North Korean soldiers look at the South Korean side on the border between North and South Korea on October 27, 2017.
North Korean soldiers look at the South side of the border between North and South Korea on October 27, 2017. Photo: Jung Yeon-Je/AFP via Getty Images

Weeks before his planned summit with Kim Jong-un, President Trump reportedly pushed the Pentagon to consider reducing troop numbers in South Korea, reflecting his long-held conviction that the U.S. shouldn't subsidize other countries’ defense needs.

Why it matters: While Trump clarified that a drawdown was for future, not immediate, consideration, these reports could influence Kim's pre-summit calculations: If Trump seems eager at the outset to achieve peace and declare success by promising withdrawal, Kim might feel less pressure to sacrifice his primary leverage — his nuclear weapons and long-range missiles. 

Trump's push follows his call for a withdrawal from Syria, in keeping with his apparent belief that strategic progress should yield peace dividends (namely troop returns and reduced overseas expenditures). But he appears particularly skeptical of the value of U.S. forces on the Korean Peninsula, given both the South's developed economy and the North's continued pursuit of nuclear and long-range weapons despite the permanent presence of some 30,000 U.S. troops.

Aside from summit considerations, any troop drawdown would also incur a long-term strategic cost, hardening impressions that the U.S. is ceding its traditional leadership role. If confidence in U.S. power recedes, many Asian countries will confront a choice between deferring more to Beijing or developing military capabilities — including nuclear weapons — to protect against Chinese coercion. If Japan begins to doubt America’s security umbrella and goes nuclear, others will likely follow.

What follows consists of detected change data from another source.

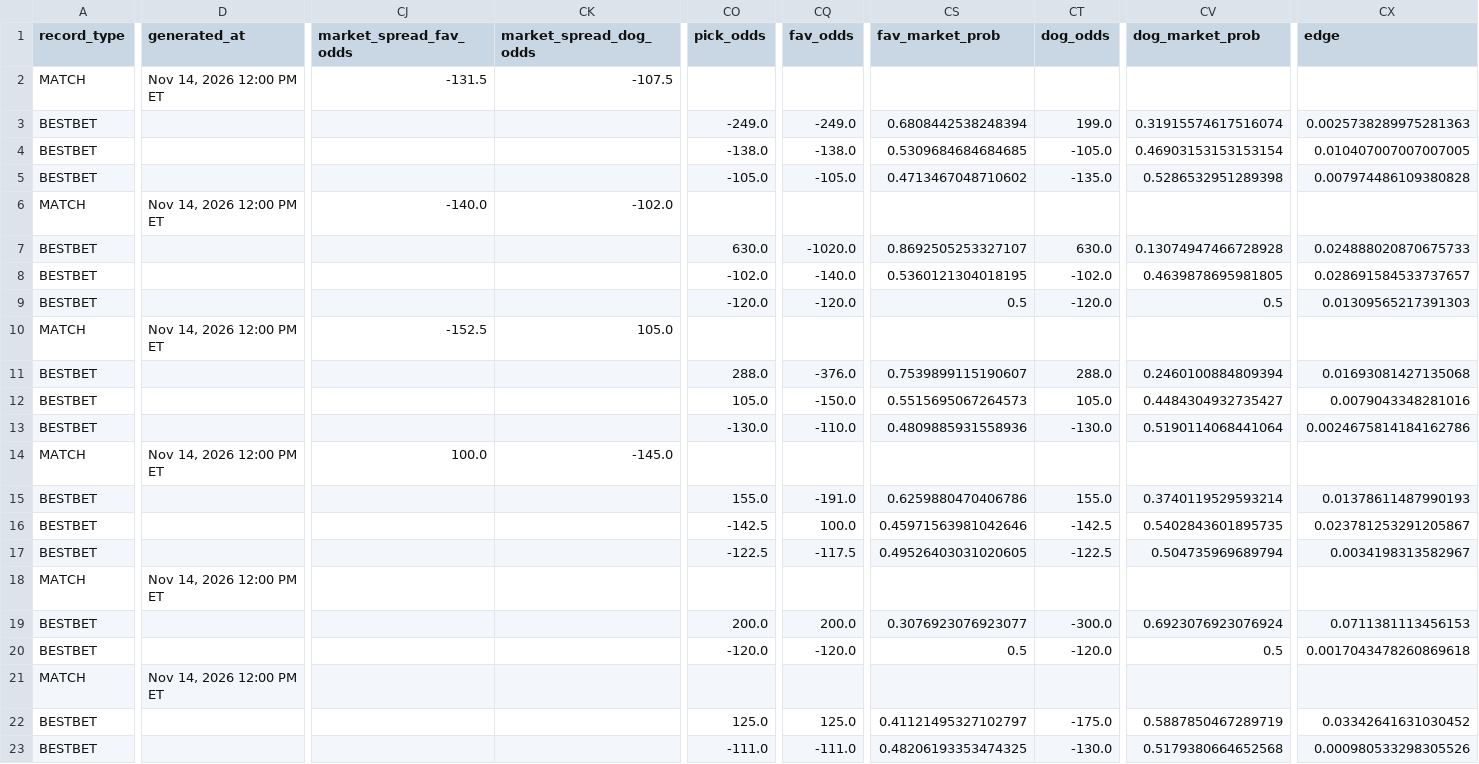
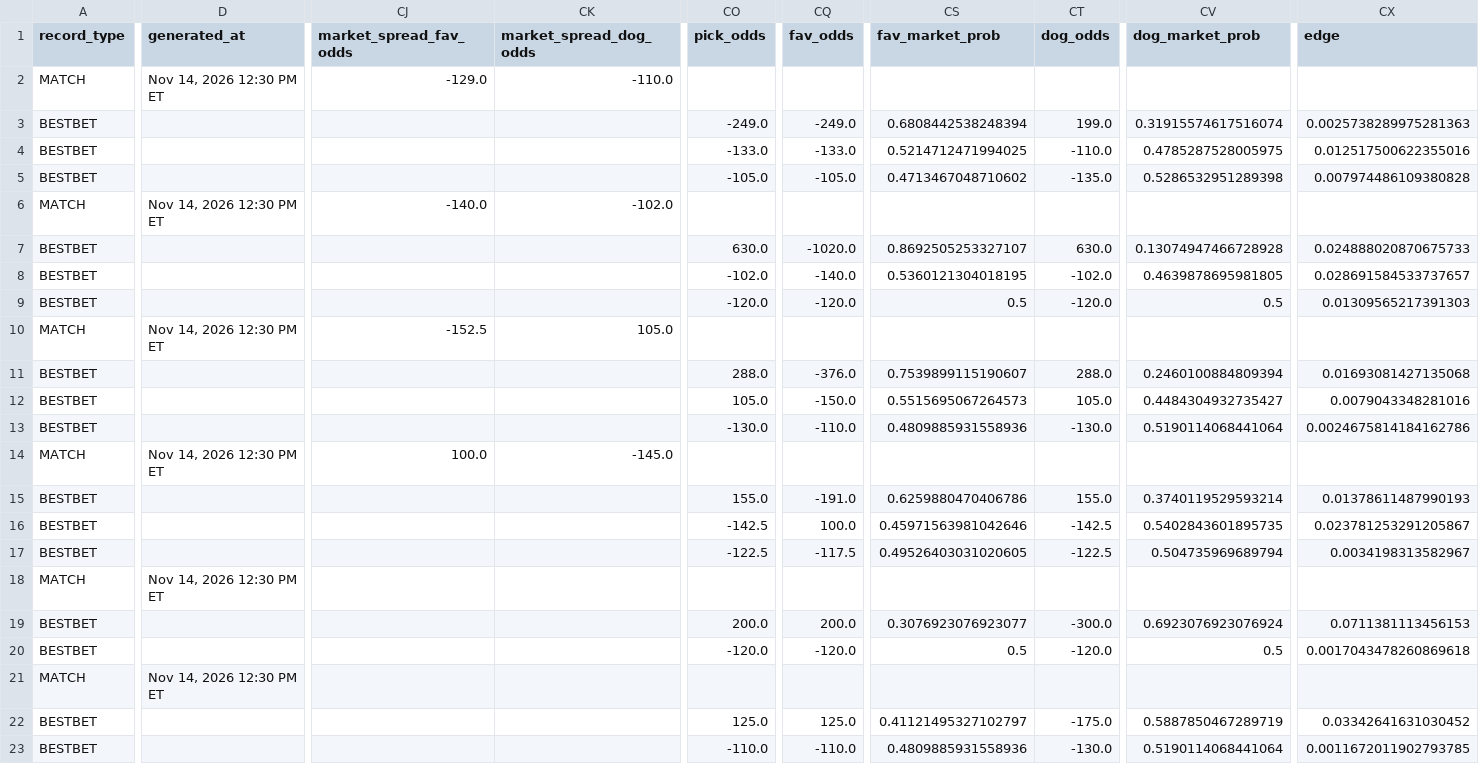
Before and after one commit to chrisgimino/tennismodel, a CSV file: slate_widget.csv, drawn as a sheet; only a part is shown, gaps mark what is left out; the diff covers the shown part only; the diff names each change by its address in the sheet, - before the commit and + after, or states it on an @@ line.

Commit message:
Update slate_widget.csv — 2026-11-14 12:30 ET

```diff
--- a/slate_widget.csv
+++ b/slate_widget.csv
-D2 (generated_at): Nov 14, 2026 12:00 PM ET
+D2 (generated_at): Nov 14, 2026 12:30 PM ET
-CJ2 (market_spread_fav_odds): -131.5
+CJ2 (market_spread_fav_odds): -129.0
-CK2 (market_spread_dog_odds): -107.5
+CK2 (market_spread_dog_odds): -110.0
-CO4 (pick_odds): -138.0
+CO4 (pick_odds): -133.0
-CQ4 (fav_odds): -138.0
+CQ4 (fav_odds): -133.0
-CS4 (fav_market_prob): 0.5309684684684685
+CS4 (fav_market_prob): 0.5214712471994025
-CT4 (dog_odds): -105.0
+CT4 (dog_odds): -110.0
-CV4 (dog_market_prob): 0.46903153153153154
+CV4 (dog_market_prob): 0.4785287528005975
-CX4 (edge): 0.010407007007007005
+CX4 (edge): 0.012517500622355016
-D6 (generated_at): Nov 14, 2026 12:00 PM ET
+D6 (generated_at): Nov 14, 2026 12:30 PM ET
-D10 (generated_at): Nov 14, 2026 12:00 PM ET
+D10 (generated_at): Nov 14, 2026 12:30 PM ET
-D14 (generated_at): Nov 14, 2026 12:00 PM ET
+D14 (generated_at): Nov 14, 2026 12:30 PM ET
-D18 (generated_at): Nov 14, 2026 12:00 PM ET
+D18 (generated_at): Nov 14, 2026 12:30 PM ET
-D21 (generated_at): Nov 14, 2026 12:00 PM ET
+D21 (generated_at): Nov 14, 2026 12:30 PM ET
-CO23 (pick_odds): -111.0
+CO23 (pick_odds): -110.0
-CQ23 (fav_odds): -111.0
+CQ23 (fav_odds): -110.0
-CS23 (fav_market_prob): 0.48206193353474325
+CS23 (fav_market_prob): 0.4809885931558936
-CV23 (dog_market_prob): 0.5179380664652568
+CV23 (dog_market_prob): 0.5190114068441064
-CX23 (edge): 0.000980533298305526
+CX23 (edge): 0.0011672011902793785
```
Also changed, not shown: 1 edited cell elsewhere in this file.
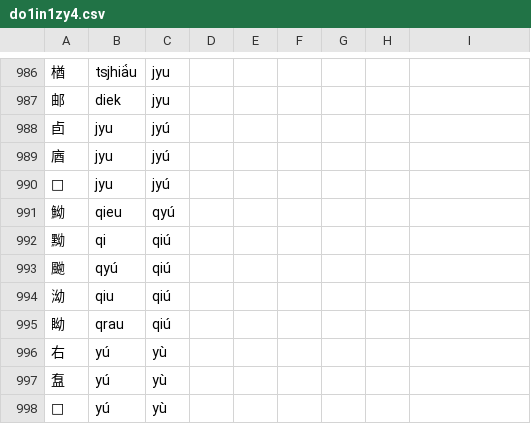
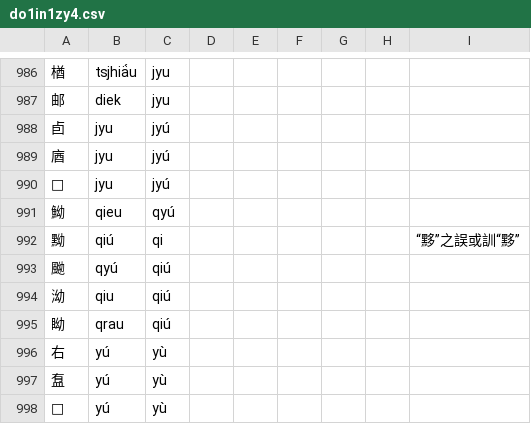
Before and after one commit to uliloewi/zhong1gu3li3in1, a CSV file: zhongguliin/do1in1zy4.csv, drawn as a sheet; only a part is shown, gaps mark what is left out.

Commit message:
釋黝

```diff
--- a/zhongguliin/do1in1zy4.csv
+++ b/zhongguliin/do1in1zy4.csv
@@ -991,3 +991,3 @@
 䱂,qieu,qyú,,,,,,
-黝,qi,qiú,,,,,,
+黝,qiú,qi,,,,,,“黟”之誤或訓“黟”
 䬀,qyú,qiú,,,,,,
```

The big picture: For the past 70 years, America's presence in Asia has provided a check against countries tempted to use force to move borders, seize resources or redress historical grievances. U.S. abdication of its leadership role in a region riven by deep-rooted animosities could elevate the risk of catastrophic conflict.   

Ryan Hass is a David M. Rubenstein Fellow in the Foreign Policy program at Brookings.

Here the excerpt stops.